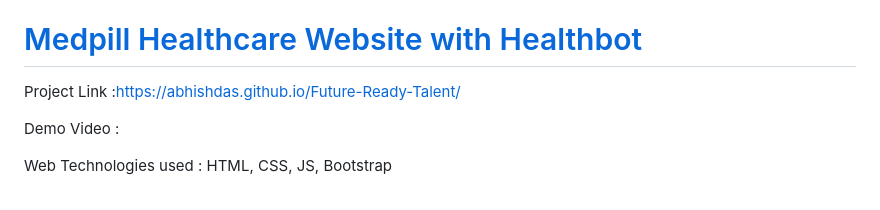
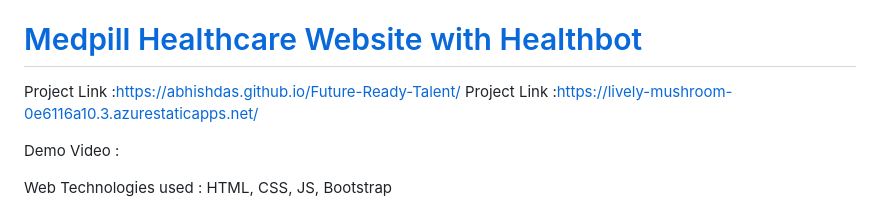
Before and after one commit to Abhisdas/Future-Ready-Talent, a Markdown page: README.md, the part around the change. Rendered like a GitHub page.

```diff
--- a/README.md
+++ b/README.md
@@ -5,6 +5,7 @@ This is the our final project created for Microsoft Future Ready Talent Virtual
 # [Medpill Healthcare Website with Healthbot]()
 
 Project Link :https://abhishdas.github.io/Future-Ready-Talent/
+Project Link :https://lively-mushroom-0e6116a10.3.azurestaticapps.net/
 
 Demo Video :
 
```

**Task statement**
Return each entry exactly as given. Leave the images out.

**Reply**
Before and after one commit to Abhisdas/Future-Ready-Talent, a Markdown page: README.md, the part around the change. Rendered like a GitHub page.

```diff
--- a/README.md
+++ b/README.md
@@ -5,6 +5,7 @@ This is the our final project created for Microsoft Future Ready Talent Virtual
 # [Medpill Healthcare Website with Healthbot]()
 
 Project Link :https://abhishdas.github.io/Future-Ready-Talent/
+Project Link :https://lively-mushroom-0e6116a10.3.azurestaticapps.net/
 
 Demo Video :
 
```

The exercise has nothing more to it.